Parents pay up for pencils

18th June 2004 at 01:00
Parents have donated hundreds of pounds to a Leicestershire primary after its head last week asked families for up to pound;50 each to pay for books, pens and papers.

David Mills, head of Kegworth county primary said: "This is not what we wanted to do, and it is not what we should be doing. But if we don't get more money pupils will have to bring in their own books and pencils."

Leicestershire receives less funding per pupil from the Government than anywhere else in the country - pound;3,091, compared with a national average of pound;3,514.

Kegworth primary is pound;10,000 in debt and Mr Mills said that without the extra cash, basic teaching equipment will run out.

"By September I will have run out of money if I have to provide cover for staff illness. That means pupils will have to provide their own materials," he said.
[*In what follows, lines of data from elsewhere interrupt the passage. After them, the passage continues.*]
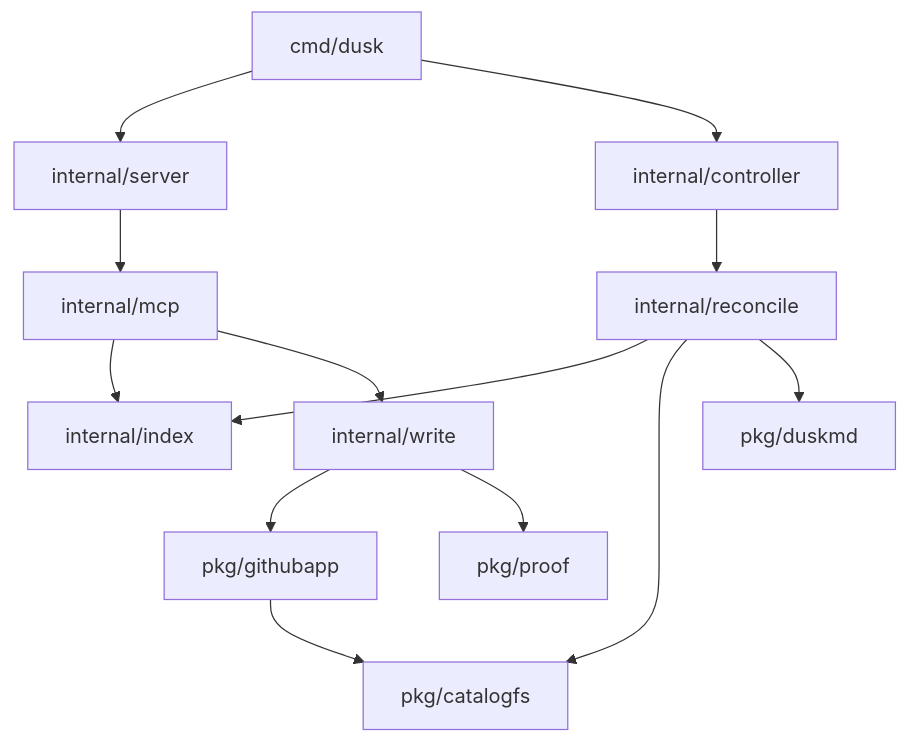
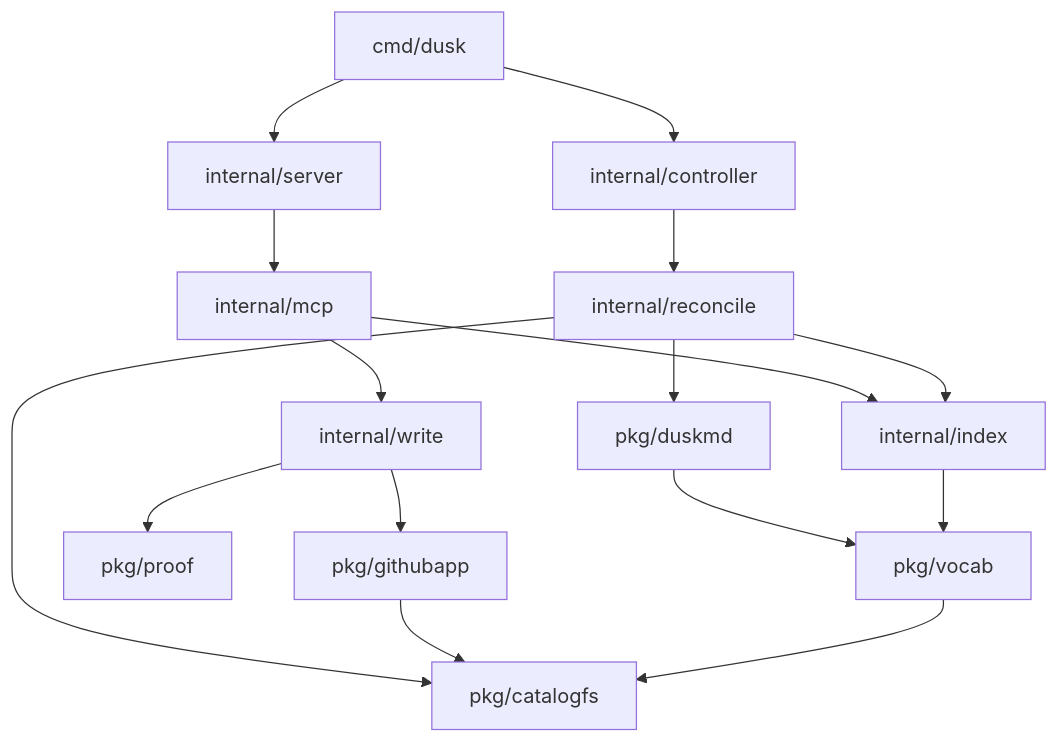
Before and after one commit to NerdsWhoFish/dusk: the diagram in docs/packages.md, drawn with Mermaid. The commit also changed other lines of this file and 8 other files, not shown here.

````diff
--- a/docs/packages.md
+++ b/docs/packages.md
@@ -26,15 +26,18 @@
 ```mermaid
 graph TD
   CMD["cmd/dusk"] --> SRV["internal/server"]
   CMD --> CTL["internal/controller"]
   SRV --> MCP["internal/mcp"]
   CTL --> REC["internal/reconcile"]
   MCP --> IDX["internal/index"]
   MCP --> WRI["internal/write"]
   REC --> IDX
   REC --> CFS["pkg/catalogfs"]
   REC --> MD["pkg/duskmd"]
   WRI --> GH["pkg/githubapp"]
   WRI --> PRF["pkg/proof"]
   GH --> CFS
+  MD --> VOC["pkg/vocab"]
+  IDX --> VOC
+  VOC --> CFS
 ```
````
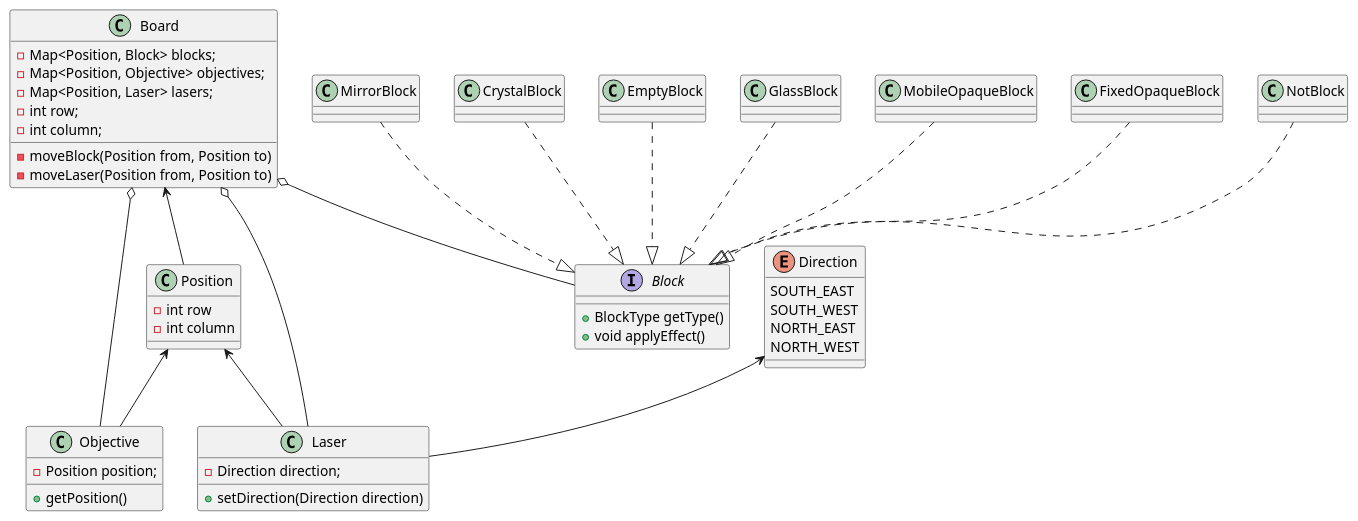
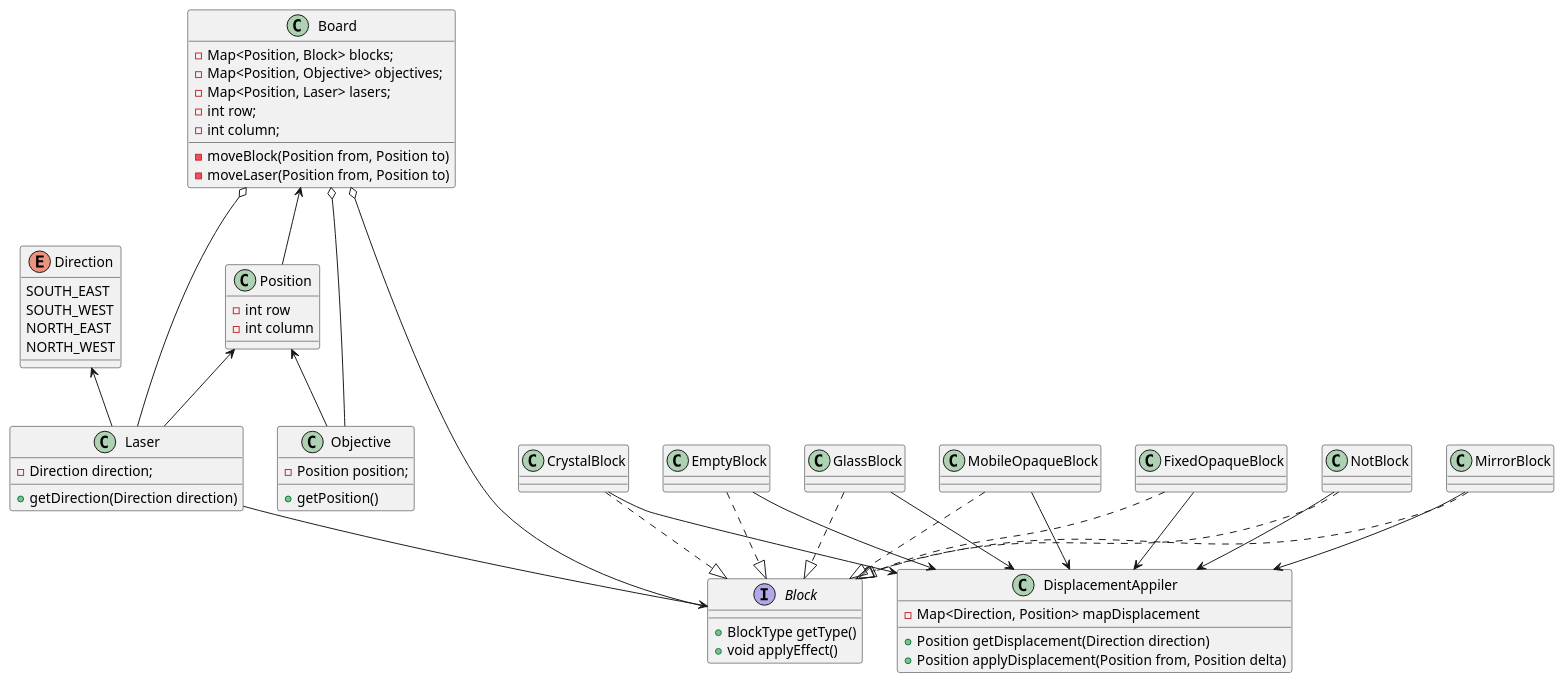
Before and after one commit to joseslavkis/Paradigmas-de-programacion: the diagram in lasers/Diagram/ClassDiagram.puml, drawn with PlantUML. The commit also changed 11 other files, not shown here.

Commit message:
Agregamos la clase displacementApplier y establecimos efectos en los bloques (Falta CrystalGlass)

```diff
--- a/lasers/Diagram/ClassDiagram.puml
+++ b/lasers/Diagram/ClassDiagram.puml
@@ -1,58 +1,76 @@
 @startuml
 
 class Position {
     - int row
     - int column
 }
 
 enum Direction {
     SOUTH_EAST
     SOUTH_WEST
     NORTH_EAST
     NORTH_WEST
 }
 
 class Board {
 - Map<Position, Block> blocks;
 - Map<Position, Objective> objectives;
 - Map<Position, Laser> lasers;
 - int row;
 - int column;
 -moveBlock(Position from, Position to)
 -moveLaser(Position from, Position to)
 }
 
 class Objective {
     - Position position;
     + getPosition()
 }
 
 class Laser {
     - Direction direction;
-    + setDirection(Direction direction)
+    + getDirection(Direction direction)
+}
+
+class DisplacementAppiler {
+    - Map<Direction, Position> mapDisplacement
+    + Position getDisplacement(Direction direction)
+    + Position applyDisplacement(Position from, Position delta)
 }
 
 interface Block {
     + BlockType getType()
     + void applyEffect()
 }
+
+
 
 Board o-- Objective
 Board o-- Laser
 Board o-- Block
 Board <-- Position
 
 MirrorBlock ..|> Block
 CrystalBlock ..|> Block
 EmptyBlock ..|> Block
 GlassBlock ..|> Block
 MobileOpaqueBlock ..|> Block
 FixedOpaqueBlock ..|> Block
 NotBlock ..|> Block
 
 Position <-- Laser
 Position <-- Objective
 
 Direction <-- Laser
 
+Laser --> Block
+
+MirrorBlock --> DisplacementAppiler
+CrystalBlock --> DisplacementAppiler
+EmptyBlock --> DisplacementAppiler
+GlassBlock --> DisplacementAppiler
+MobileOpaqueBlock --> DisplacementAppiler
+FixedOpaqueBlock --> DisplacementAppiler
+NotBlock --> DisplacementAppiler
+
 @enduml
```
If every family of a child at the school gave pound;50 more then pound;7,000 would be raised for the school.

"Most parents are sympathetic to our plight, but they are not happy at being asked to pay for something which they already pay taxes for," said the head of the 153-pupil school.

The idea for the appeal came after two parents offered donations to help out.

Margaret Morrissey, from the National Confederation of Parent Teacher Associations, said: "You can't condemn what the head is doing. My only fear though is that some parents may feel stigmatised and think they're letting the school down, if they can't afford to give anything. It is the Government who should be giving, not the parents."

A spokeswoman for the Department for Education and Skills said the Government had put more money into schools, but acknowledged last year's funding difficulties.

"Schools are free to raise additional funds if they wish," she said.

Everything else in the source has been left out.